## Goal of the exercise:
Only a number is wanted here. Tally the lines of the data that contain "built".
-------- Data records --------
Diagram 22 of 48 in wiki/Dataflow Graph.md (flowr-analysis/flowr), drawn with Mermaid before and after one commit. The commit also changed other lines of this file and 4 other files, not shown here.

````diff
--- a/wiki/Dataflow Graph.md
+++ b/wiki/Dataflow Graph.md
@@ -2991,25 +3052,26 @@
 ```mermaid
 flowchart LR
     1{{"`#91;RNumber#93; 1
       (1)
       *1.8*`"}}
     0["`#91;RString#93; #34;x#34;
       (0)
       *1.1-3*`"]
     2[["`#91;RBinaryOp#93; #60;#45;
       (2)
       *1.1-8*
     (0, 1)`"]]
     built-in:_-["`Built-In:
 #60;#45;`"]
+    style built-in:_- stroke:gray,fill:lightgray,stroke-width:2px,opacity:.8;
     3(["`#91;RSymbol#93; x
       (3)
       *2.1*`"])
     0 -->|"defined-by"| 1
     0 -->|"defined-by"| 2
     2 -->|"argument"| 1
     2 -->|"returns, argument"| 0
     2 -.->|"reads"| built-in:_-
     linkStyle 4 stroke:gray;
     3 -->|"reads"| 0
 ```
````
--------
## Response:
3